Do you truly think, I say think, not believe because we have been flooded by peoples beliefs since the media brings us these soul searching effusions direct 24/7, there is a possible transformation of the Constitution? The courts seem to be conquering the territory historically reserved to amendments. Is there still the political will to envisage such profound transformations?

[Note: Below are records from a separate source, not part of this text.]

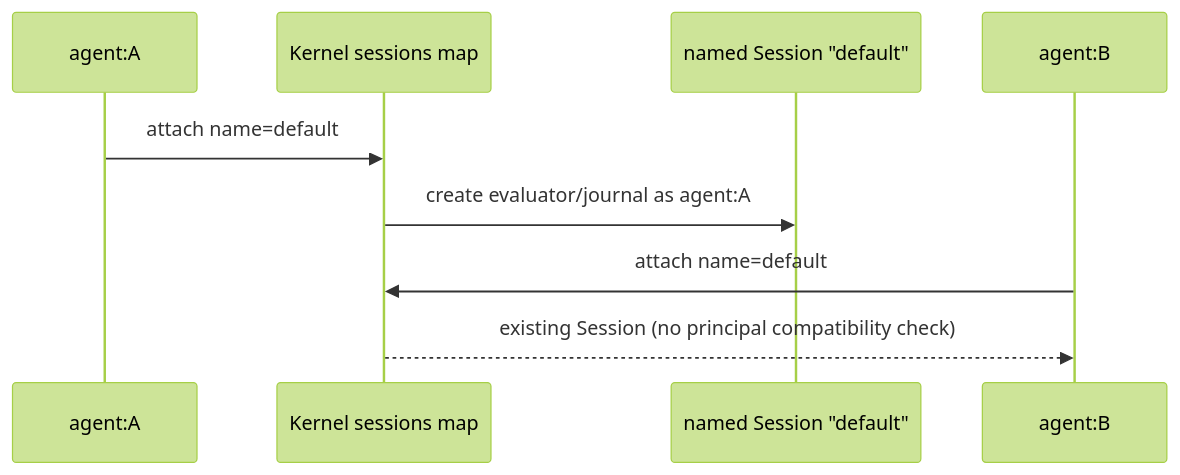
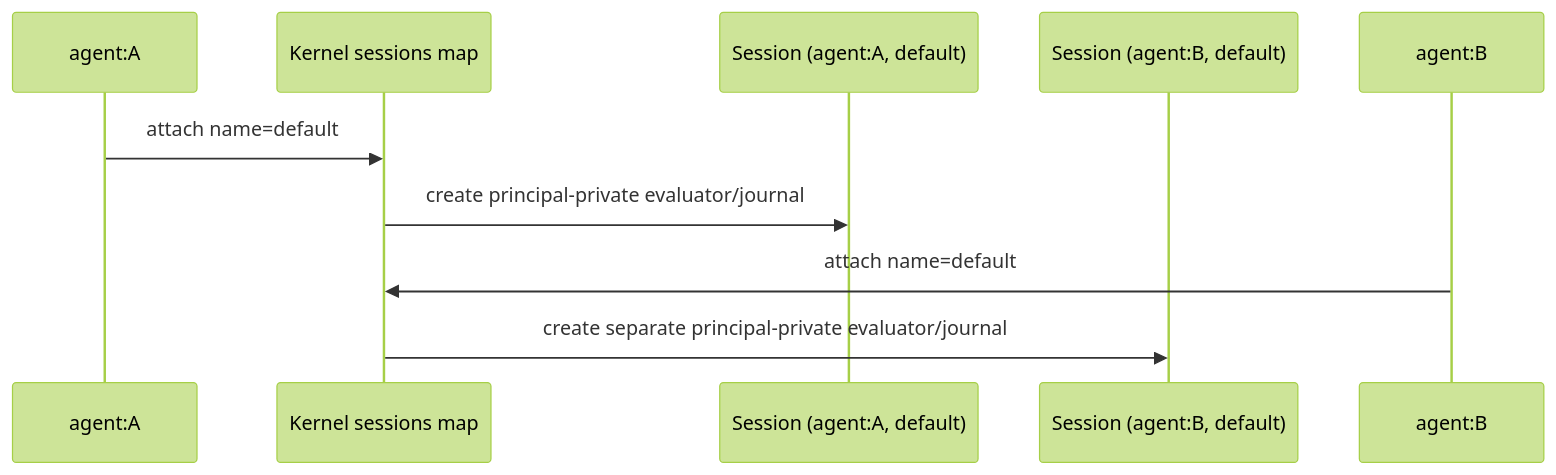
The second of 6 diagrams in site/content/internals/security-threat-model.md (alliecatowo/shoal), drawn with Mermaid (forest theme) before and after one commit. The commit also changed other lines of this file and 33 other files, not shown here.

````diff
--- a/site/content/internals/security-threat-model.md
+++ b/site/content/internals/security-threat-model.md
@@ -154,13 +148,14 @@
 ```mermaid
 sequenceDiagram
-accTitle: Named session principal hazard
-accDescr: Shows the components and relationships described in Named session principal hazard.
+accTitle: Principal-private named sessions
+accDescr: Two principals using the same visible session name receive separate owned sessions.
   participant A as agent:A
   participant K as Kernel sessions map
-  participant S as named Session "default"
+  participant SA as Session (agent:A, default)
+  participant SB as Session (agent:B, default)
   A->>K: attach name=default
-  K->>S: create evaluator/journal as agent:A
+  K->>SA: create principal-private evaluator/journal
   participant B as agent:B
   B->>K: attach name=default
-  K-->>B: existing Session (no principal compatibility check)
+  K->>SB: create separate principal-private evaluator/journal
 ```
````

I certainly agree that there have been some significant changes in constitutional understandings over the past six years. Indeed, Jack Balkin and I have written about this under the rubric of the rise of the "national surveillance state," and, of course, there is the effort to enhance the powers o of the President. These are all important. BUT, with regard to the issues I am now most interested in, which I describe as the "hard-wired" features of the Constitution last considered by most people when they took boring courses (which my daughter advises me are no longer taught in most school systems) on the formalities of the American system of government, there has been little, if any, transformation since 1789, when George Washington was inaugurated. That is, we continue to have a bicameralism in which each house has an absolute veto over the other; we continue to have a presidential veto, which, to be sure, is far more frequently used today than it was for the first 70 or so years of the American republic; we continue to have equal voting power in the Senate by state; we continue to be encumbered, because of the fixed-term presidency, with presidents who have justifiably lost the confidence of a substantial majority of the public; and so on. I am a huge fan of Bruce Ackerman and his notion of amendment outside of Article V. (Steve Griffin has also developed this argument especially well.) But I think the limits of the Ackermanian "confidence" in such a form of amendment is found precisely in the hard-wired features that have not really been transformed at all. This is why we are forced to think of formal amendment and how such amendments might actually be brought about, with the absolutely necessary first-step being the national conversation that both Larry Sabato and I, whatever our specific differences, are trying to encourage.